View Entire Collection
By Clinical Topic
By State Requirement
Diabetes – Summer 2012
Future of Nursing Initiative
Heart Failure - Fall 2011
Influenza - Winter 2011
Nursing Ethics - Fall 2011
Trauma - Fall 2010
Traumatic Brain Injury - Fall 2010
Fluids & Electrolytes
TUESDAY, Nov. 1 (HealthDay News) -- Higher levels of testosterone are associated with reduced loss of appendicular lean mass in older men, especially those who are losing weight, according to a study published online Oct. 5 in the Journal of Clinical Endocrinology & Metabolism.
Erin S. LeBlanc, M.D., M.P.H., from Kaiser Permanente Northwest in Portland, Ore., and colleagues investigated the associations of testosterone, estradiol, and sex hormone binding globulin (SHBG) with changes in body composition and physical function in 1,183 men aged 65 years or older from the Osteoporotic Fractures in Men study. Serum levels of sex steroids at baseline were measured using mass spectrometry. Dual energy X-ray absorptiometry and physical performance tests (grip strength, leg power, timed chair stands, narrow walk, and six-meter walk) were carried out at baseline and 4.5 years later to measure body composition.
The investigators found that, between study visits, the men lost an average of 1.3 kg weight overall. Higher baseline testosterone levels were significantly associated with a reduced decline in lean mass, especially appendicular lean mass. This was most evident in the 40 percent of men who lost more than 2.0 kg during follow-up. Higher testosterone was associated with less reduction in timed chair stands among weight losers. Elevated SHBG was associated with reduced decline in appendicular lean mass and also with grip strength. Estradiol was independent of body composition or physical function changes.
"Higher endogenous testosterone is associated with reduced loss of lean mass and lower extremity function in older men losing weight," the authors write.
Two authors disclosed financial relationship with the pharmaceutical industry.
Full Text (subscription or payment may be required)
Sign up for our free enewsletters to stay up-to-date in your area of practice - or take a look at an archive of prior issues

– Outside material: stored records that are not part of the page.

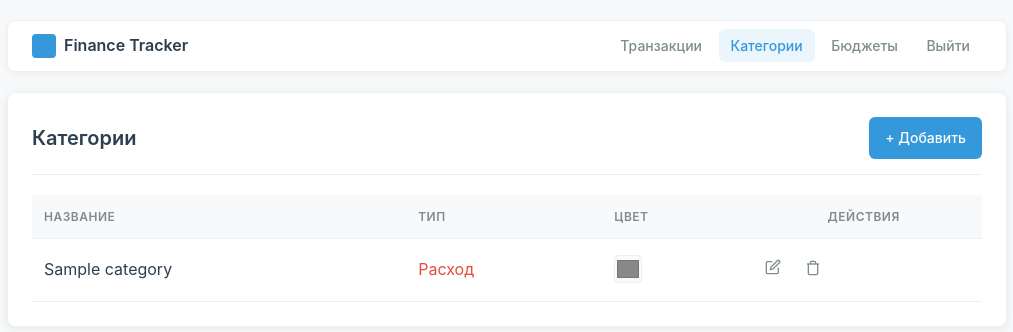
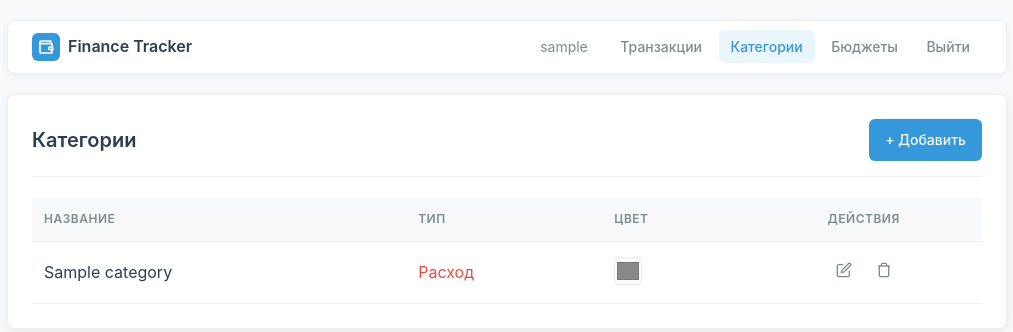
Before and after one commit to Qvart2/Finance_Tracker, a Flask app: page /categories in a window 1280 px wide. Shown: the top 332 px of the page, without its empty margins (133-1146 px from the left). Run offline with Flask 3, Linux system fonts and the light colour scheme; a user stored in the database is signed in; tables that the repository leaves empty hold one stand-in row (values such as "Sample post"); some libraries are stand-ins or nearby versions.

Commit message:
fix: resolve datetime deprecation, open redirect risk & UI layout issues
- Replace deprecated `datetime.utcnow()` with proper timezone-aware UTC timestamps
- Add open redirect protection by validating relative path for login next pages
- Fix route parameter name conflict on categories by type endpoint
- Clean up and reorder application imports
- Adjust nav icon styling & center align table action buttons for better UI

```diff
--- a/app.py
+++ b/app.py
@@ -4,14 +4,14 @@
 """
 
 import os
+from datetime import datetime, timezone
 
 from dotenv import load_dotenv
-from flask import Flask, render_template, redirect, url_for, request, jsonify
-from flask_wtf.csrf import CSRFProtect, generate_csrf
-from flask_sqlalchemy import SQLAlchemy
-from sqlalchemy import func
 
 load_dotenv()
+
+from flask import Flask, render_template, redirect, url_for, request, jsonify
+from flask_sqlalchemy import SQLAlchemy
 from flask_login import (
     LoginManager,
     UserMixin,
@@ -21,6 +21,7 @@ from flask_login import (
     current_user,
 )
 from flask_wtf import FlaskForm
+from sqlalchemy import func
 from wtforms import (
     StringField,
     PasswordField,
@@ -38,7 +39,6 @@ from wtforms.validators import (
     NumberRange,
 )
 from werkzeug.security import generate_password_hash, check_password_hash
-from datetime import datetime
 
 app = Flask(__name__)
 app.config["SECRET_KEY"] = os.environ.get("SECRET_KEY")
@@ -84,7 +84,7 @@ class User(db.Model, UserMixin):
     id = db.Column(db.Integer, primary_key=True)
     username = db.Column(db.String(150), unique=True, nullable=False)
     password_hash = db.Column(db.String(256), nullable=False)
-    created_at = db.Column(db.DateTime, default=datetime.utcnow)
+    created_at = db.Column(db.DateTime, default=lambda: datetime.now(timezone.utc))
 
     def set_password(self, password):
         self.password_hash = generate_password_hash(password)
@@ -145,7 +145,7 @@ class TransactionForm(FlaskForm):
     """Форма добавления/редактирования транзакции"""
 
     class Meta:
-        csrf = False  # Отключаем CSRF для AJAX
+        csrf = False
 
     amount = FloatField(
         "Сумма",
@@ -257,7 +257,7 @@ class Transaction(db.Model):
     description = db.Column(db.Text, nullable=True)
     category_id = db.Column(db.Integer, db.ForeignKey("category.id"), nullable=True)
     type = db.Column(db.String(10), nullable=False, default="expense")
-    created_at = db.Column(db.DateTime, default=datetime.utcnow)
+    created_at = db.Column(db.DateTime, default=lambda: datetime.now(timezone.utc))
     user = db.relationship("User", backref=db.backref("transactions", lazy=True))
 
 
@@ -365,6 +365,8 @@ def login():
                 if user and user.check_password(form.password.data):
                     login_user(user)
                     next_page = data.get("next") or request.args.get("next")
+                    if next_page and not next_page.startswith("/"):
+                        next_page = None
                     redirect_url = next_page if next_page else url_for("dashboard")
                     return json_success("Вы успешно вошли!", redirect_url)
                 else:
@@ -378,6 +380,8 @@ def login():
                 if user and user.check_password(form.password.data):
                     login_user(user)
                     next_page = request.args.get("next")
+                    if next_page and not next_page.startswith("/"):
+                        next_page = None
                     return (
                         redirect(next_page)
                         if next_page
@@ -831,11 +835,11 @@ def delete_budget(budget_id):
     return redirect(url_for("budgets"))
 
 
-@app.route("/categories/by-type/<type>")
+@app.route("/categories/by-type/<category_type>")
 @login_required
-def get_categories_by_type(type):
+def get_categories_by_type(category_type):
     """Получение категорий по типу (для AJAX)"""
-    categories = Category.query.filter_by(user_id=current_user.id, type=type).all()
+    categories = Category.query.filter_by(user_id=current_user.id, type=category_type).all()
     return jsonify([{"id": c.id, "name": c.name} for c in categories])
 
 
--- a/templates/base.html
+++ b/templates/base.html
@@ -247,13 +247,15 @@
             gap: 8px;
         }
 
-        .nav-brand::before {
-            content: "";
-            display: inline-block;
-            width: 24px;
-            height: 24px;
+        .nav-brand-icon {
+            width: 28px;
+            height: 28px;
             background: var(--accent);
-            border-radius: 4px;
+            border-radius: 6px;
+            display: flex;
+            align-items: center;
+            justify-content: center;
+            flex-shrink: 0;
         }
 
         table {
@@ -373,6 +375,7 @@
         .actions {
             display: flex;
             gap: 8px;
+            justify-content: center;
         }
 
         .btn-icon {
--- a/templates/categories.html
+++ b/templates/categories.html
@@ -4,8 +4,18 @@
 
 {% block content %}
 <nav>
-    <span class="nav-brand">Finance Tracker</span>
+    <span class="nav-brand">
+        <span class="nav-brand-icon">
+            <svg width="16" height="16" viewBox="0 0 24 24" fill="none" stroke="white" stroke-width="2.5" stroke-linecap="round" stroke-linejoin="round">
+                <path d="M21 12V7H5a2 2 0 0 1 0-4h14v4"/>
+                <path d="M3 5v14a2 2 0 0 0 2 2h16v-5"/>
+                <path d="M18 12a2 2 0 0 0 0 4h4v-4z"/>
+            </svg>
+        </span>
+        Finance Tracker
+    </span>
     <div>
+        <span style="margin-right: 16px; color: var(--text-light); font-size: 14px;">{{ current_user.username }}</span>
         <a href="{{ url_for('dashboard') }}">Транзакции</a>
         <a href="{{ url_for('categories') }}" class="active">Категории</a>
         <a href="{{ url_for('budgets') }}">Бюджеты</a>
```
Also changed, not shown: templates/budget_form.html (+11 -1 lines), templates/budgets.html (+11 -1 lines), templates/category_form.html (+11 -1 lines), templates/dashboard.html (+10 -1 lines), templates/transaction_form.html (+11 -1 lines).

Join our CESaver program to earn up to 100 contact hours for only $34.95
Explore a world of online resources
Back to Top